By CHRISTINA LOW email@example.com
Shah Alam mayor Datuk Mohd Jaafar Mohd Atan said the rain trees had grown very fast over the years and some areas looked dark.
“Some 3,310 trees have been planted here and most are rain trees.”
Mohd Jaafar said the 51.7ha park need to be upgraded to attract more visitors not only from Shah Alam but also those living in the Klang Valley.
“We have such a big park and it will be a waste if no one uses it,” he said.
The mayor intends to make the park accessible and friendly for families to spend their weekends and holidays.
Mohd Jaafar plans to plant fruit trees such as guava, soursop, mangosteen as well as ornamental ones like the weeping willows.
“When we have fruits trees, birds and insects will make the park their home,” he said.
With such a huge park to care for and a tight budget, Mohd Jaafar said it would take the council about three years to complete their greening and upgrading work.
However, the mayor said he was grateful that many non-governmental associations (NGO) for lending their support for the park.
So far under the Shah Alam Rivers and Trees For Life programme, the council together with government agencies and several NGOs such as Eco Warriors, Trees for Life, Sathya Sai Baba centre, Leo Club as well as students from the public and private institutions have since planted about 30,000 trees in the city.

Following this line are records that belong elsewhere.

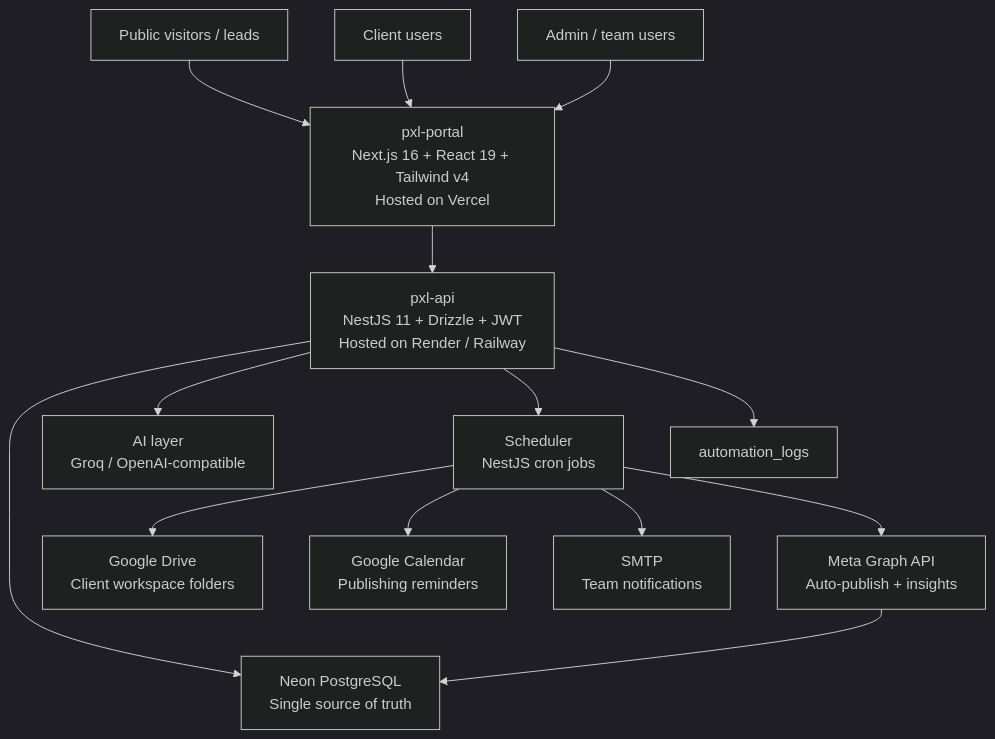
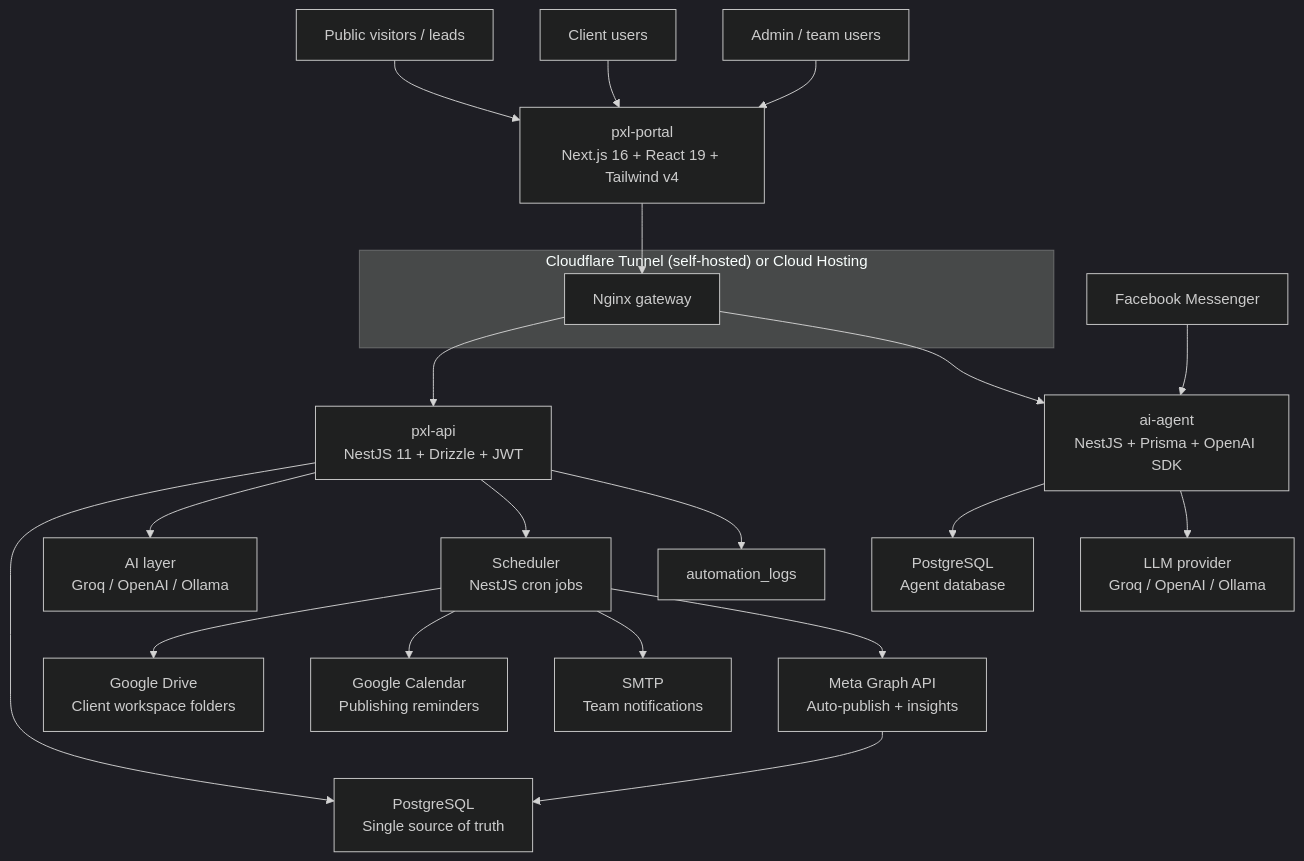
The first of 3 diagrams in profile/README.md (pxl-lgp/.github), drawn with Mermaid (dark theme) before and after one commit. The commit also changed other lines of this file, not shown here.

Commit message:
Update README.md to enhance clarity on AI Agent and database details, and refine deployment instructions for self-hosting

````diff
--- a/profile/README.md
+++ b/profile/README.md
@@ -53,20 +57,29 @@
 ```mermaid
 flowchart TB
   Public["Public visitors / leads"] --> Portal
   Client["Client users"] --> Portal
   Team["Admin / team users"] --> Portal
+  Messenger["Facebook Messenger"] --> Agent
 
-  Portal["pxl-portal<br/>Next.js 16 + React 19 + Tailwind v4<br/>Hosted on Vercel"]
-  Portal --> API["pxl-api<br/>NestJS 11 + Drizzle + JWT<br/>Hosted on Render / Railway"]
+  subgraph Tunnel["Cloudflare Tunnel (self-hosted) or Cloud Hosting"]
+    Gateway["Nginx gateway"]
+  end
 
-  API --> DB["Neon PostgreSQL<br/>Single source of truth"]
-  API --> AI["AI layer<br/>Groq / OpenAI-compatible"]
+  Portal["pxl-portal<br/>Next.js 16 + React 19 + Tailwind v4"]
+  Portal --> Gateway
+  Gateway --> API["pxl-api<br/>NestJS 11 + Drizzle + JWT"]
+  Gateway --> Agent["ai-agent<br/>NestJS + Prisma + OpenAI SDK"]
+
+  API --> DB["PostgreSQL<br/>Single source of truth"]
+  API --> AI["AI layer<br/>Groq / OpenAI / Ollama"]
   API --> Sched["Scheduler<br/>NestJS cron jobs"]
   API --> Logs["automation_logs"]
+  Agent --> AgentDB["PostgreSQL<br/>Agent database"]
+  Agent --> LLM["LLM provider<br/>Groq / OpenAI / Ollama"]
 
   Sched --> Drive["Google Drive<br/>Client workspace folders"]
   Sched --> Calendar["Google Calendar<br/>Publishing reminders"]
   Sched --> Email["SMTP<br/>Team notifications"]
   Sched --> Meta["Meta Graph API<br/>Auto-publish + insights"]
   Meta --> DB
 ```
````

The project which began in April involving about 1,500 volunteers has covered areas along the Damansara River, Renggam River and the Jelutong Industrial area.
Shah Alam has 1014.9ha of recreational and green zones with another 1004.8ha of forest reserve.
Educating students on the council’s ongoing green efforts was essential to remind them of the importance in keeping their neighbourhood a liveable one.
“We introduced the CARE concept which stands for conservation, awareness, recreation and education to four schools; SK TTDI Jaya, SK Jalan Kebun, SJKC Subang and SJKT Midlands,” Mohd Jaafar said.
The students were brought to a seedling site in Section 17 to experience for themselves the steps taken in planting and fertilising the trees.
Mohd Jaafar also encourages developers to work with the council in planting more trees in housing areas through the One Tree One Key programme.
Apart from tree-planting, the water quality in the lakes have also deteriorated over time and MBSA is now cleaning the Middle Lake.
Other upgrading work include providing ample parking areas, better walkways, recreational huts, rubbish bins, proper signages, a flower market, play area for children and an outdoor gym. New bridges will be built to replace the wooden ones.
Mohd Jaafar said MBSA was also planning several activities beginning early next year with a midnight walk, orchid-planting, sales of garden products, an environmental run and fish exhibitions.